Steve said...

Garmin is my choice in GPS brands. There are things I like about Magellan, but generally they seem to be to wordy.

When I was deployed to Hurricane Gustav, I discovered that TomTom had donated GPS units for all the Red Cross response vehicles. I had my Garmin, so we were comparing the two. At one point my teammate found the perfect use for the TomTom . . . it made a perfect light to read the map. Apparently the map was sufficiently out of date that it was convinced that we were driving through a cornfield.

As for the comment on carrying maps . . . by all means, do so. The technology is great but it is far from infallible. For example, on a flood deployment it directed us right to a flooded road that resulted in a rather long detour.
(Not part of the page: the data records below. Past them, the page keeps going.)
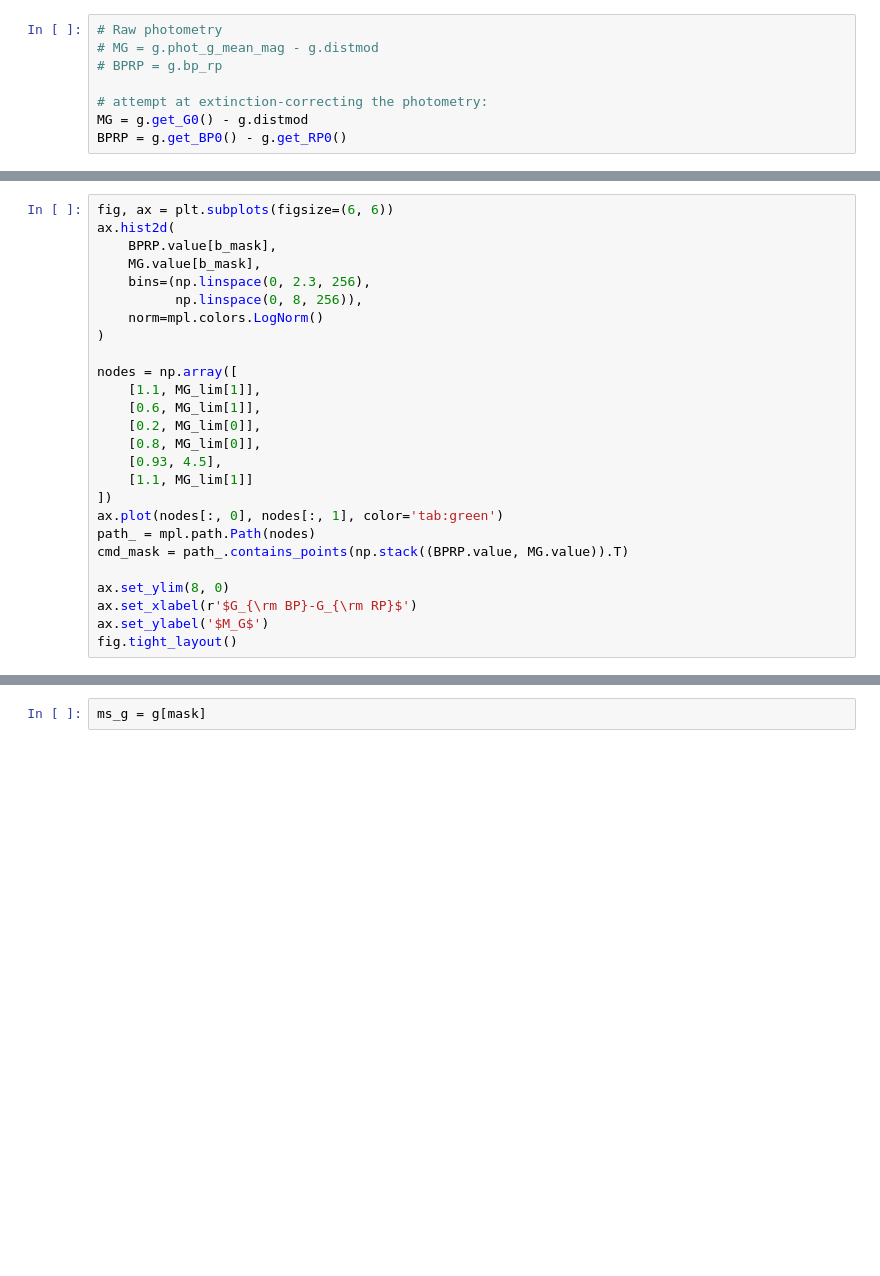
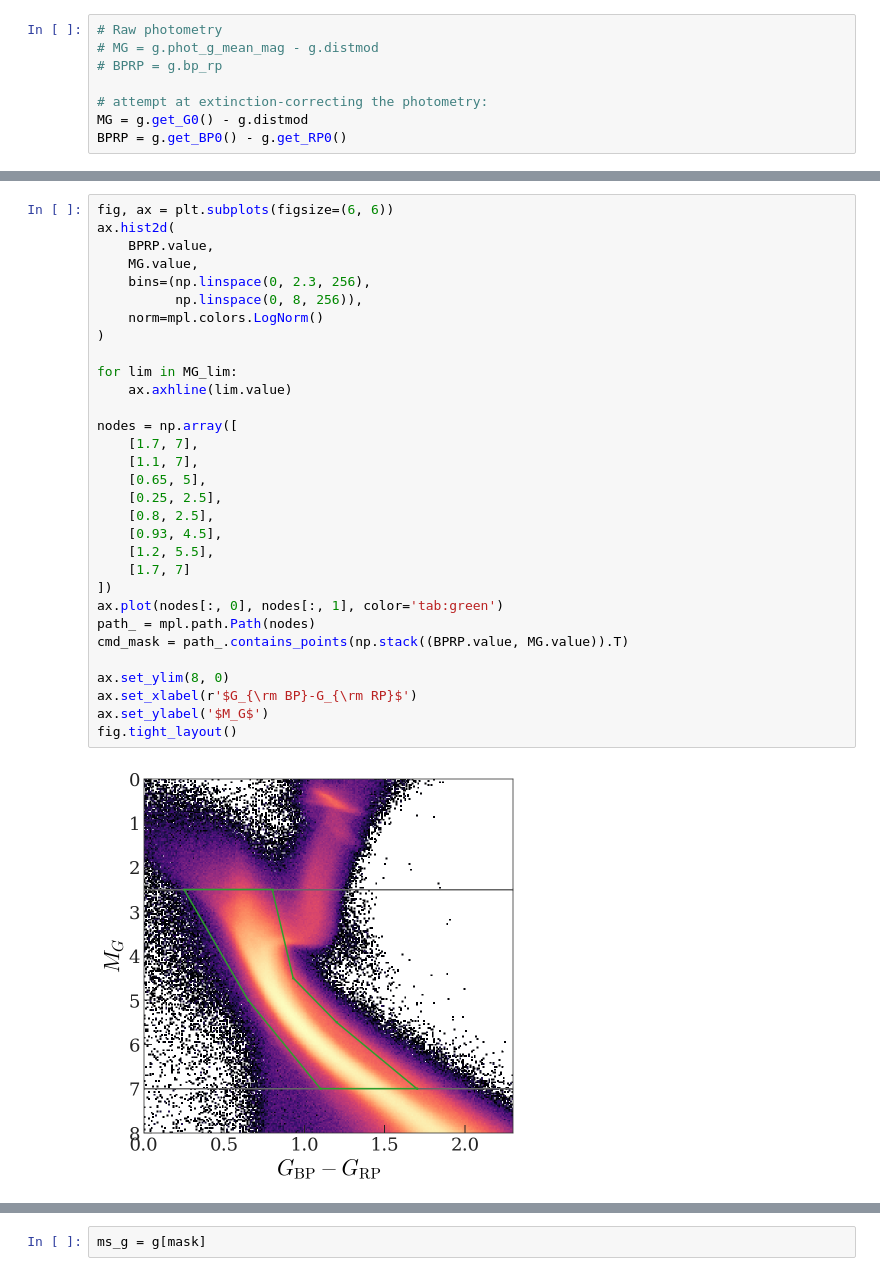
Before and after one commit to adrn/solar-velocity, a Jupyter notebook: notebooks/Midplane.ipynb, the cells around one changed output, grey strips where cells are left out. Drawn from its saved outputs; the diff is of its cells as text; blank space fills up the shorter version.

```diff
--- a/notebooks/Midplane.ipynb
+++ b/notebooks/Midplane.ipynb
@@ -61,28 +73,35 @@ print(f"rough maximum distance for completeness: {maxdist:.0f}")
 # %%
 fig, ax = plt.subplots(figsize=(6, 6))
 ax.hist2d(
-    BPRP.value[b_mask],
-    MG.value[b_mask],
+    BPRP.value,
+    MG.value,
     bins=(np.linspace(0, 2.3, 256),
           np.linspace(0, 8, 256)),
     norm=mpl.colors.LogNorm()
 )
 
+for lim in MG_lim:
+    ax.axhline(lim.value)
+
 nodes = np.array([
-    [1.1, MG_lim[1]],
-    [0.6, MG_lim[1]],
-    [0.2, MG_lim[0]],
-    [0.8, MG_lim[0]],
+    [1.7, 7],
+    [1.1, 7],
+    [0.65, 5],
+    [0.25, 2.5],
+    [0.8, 2.5],
     [0.93, 4.5],
-    [1.1, MG_lim[1]]
+    [1.2, 5.5],
+    [1.7, 7]
 ])
 ax.plot(nodes[:, 0], nodes[:, 1], color='tab:green')
 path_ = mpl.path.Path(nodes)
 cmd_mask = path_.contains_points(np.stack((BPRP.value, MG.value)).T)
 
 ax.set_ylim(8, 0)
 ax.set_xlabel(r'$G_{\rm BP}-G_{\rm RP}$')
 ax.set_ylabel('$M_G$')
 fig.tight_layout()
+# %% [output]
+[figure, added]
 # %%
 mask = (
```
Also changed, not shown: parts of 24 cells of this notebook, 3 other files.
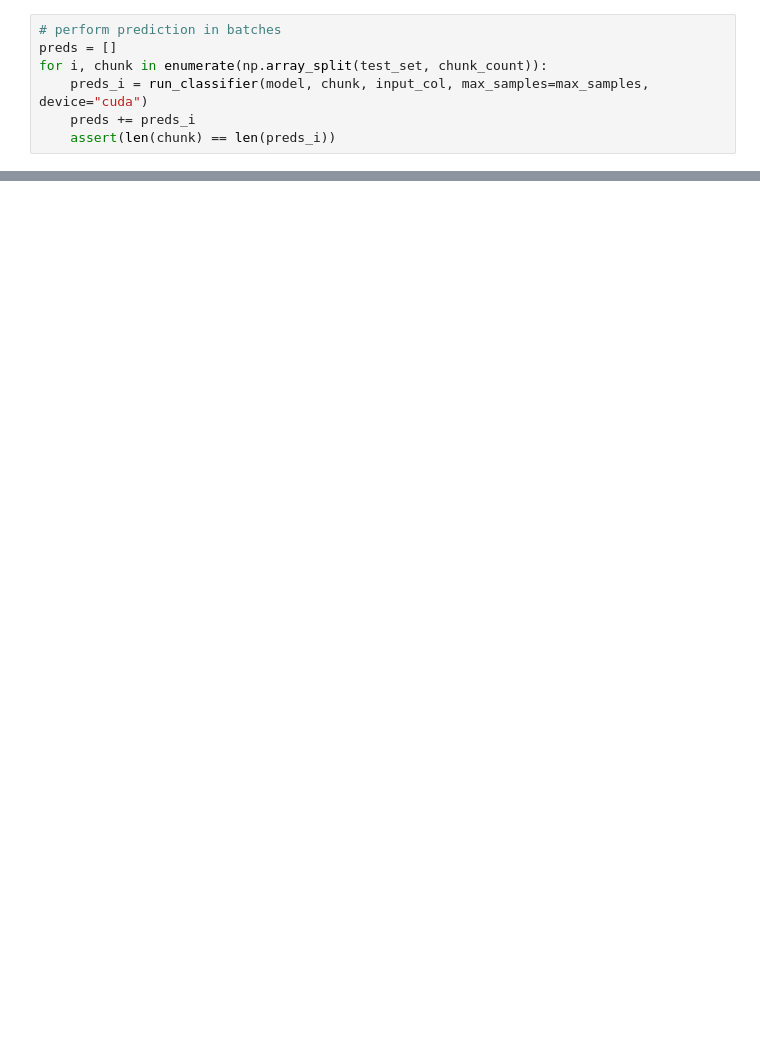
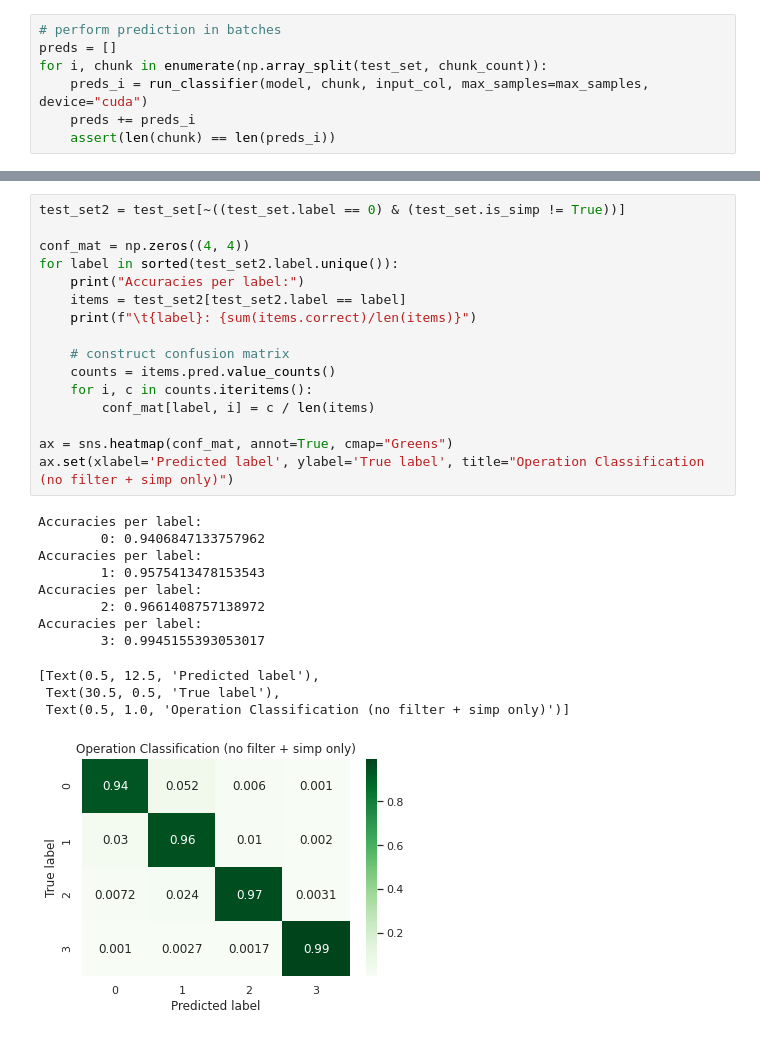
Before and after one commit to liamcripwell/control_simp, a Jupyter notebook: notebooks/test_classifier.ipynb, the cells around one changed output, grey strips where cells are left out. Drawn from its saved outputs; the diff is of its cells as text; blank space fills up the shorter version.

```diff
--- a/notebooks/test_classifier.ipynb
+++ b/notebooks/test_classifier.ipynb
@@ -90,0 +101,29 @@ ax.set(xlabel='Predicted label', ylabel='True label', title="Operation Classific
+# %%
+test_set2 = test_set[~((test_set.label == 0) & (test_set.is_simp != True))]
+
+conf_mat = np.zeros((4, 4))
+for label in sorted(test_set2.label.unique()):
+    print("Accuracies per label:")
+    items = test_set2[test_set2.label == label]
+    print(f"\t{label}: {sum(items.correct)/len(items)}")
+
+    # construct confusion matrix
+    counts = items.pred.value_counts()
+    for i, c in counts.iteritems():
+        conf_mat[label, i] = c / len(items)
+
+ax = sns.heatmap(conf_mat, annot=True, cmap="Greens")
+ax.set(xlabel='Predicted label', ylabel='True label', title="Operation Classification (no filter + simp only)")
+# %% [output]
+Accuracies per label:
+        0: 0.9406847133757962
+Accuracies per label:
+        1: 0.9575413478153543
+Accuracies per label:
+        2: 0.9661408757138972
+Accuracies per label:
+        3: 0.9945155393053017
+[Text(0.5, 12.5, 'Predicted label'),
+ Text(30.5, 0.5, 'True label'),
+ Text(0.5, 1.0, 'Operation Classification (no filter + simp only)')]
+[figure, added]
```
Also changed, not shown: parts of 8 cells of this notebook.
There have been several recent articles about people who followed their GPS onto roads that got them stuck in snowdrifts (but no doubt it was the shortest route). You can't take your brain out of gear when you turn on the GPS.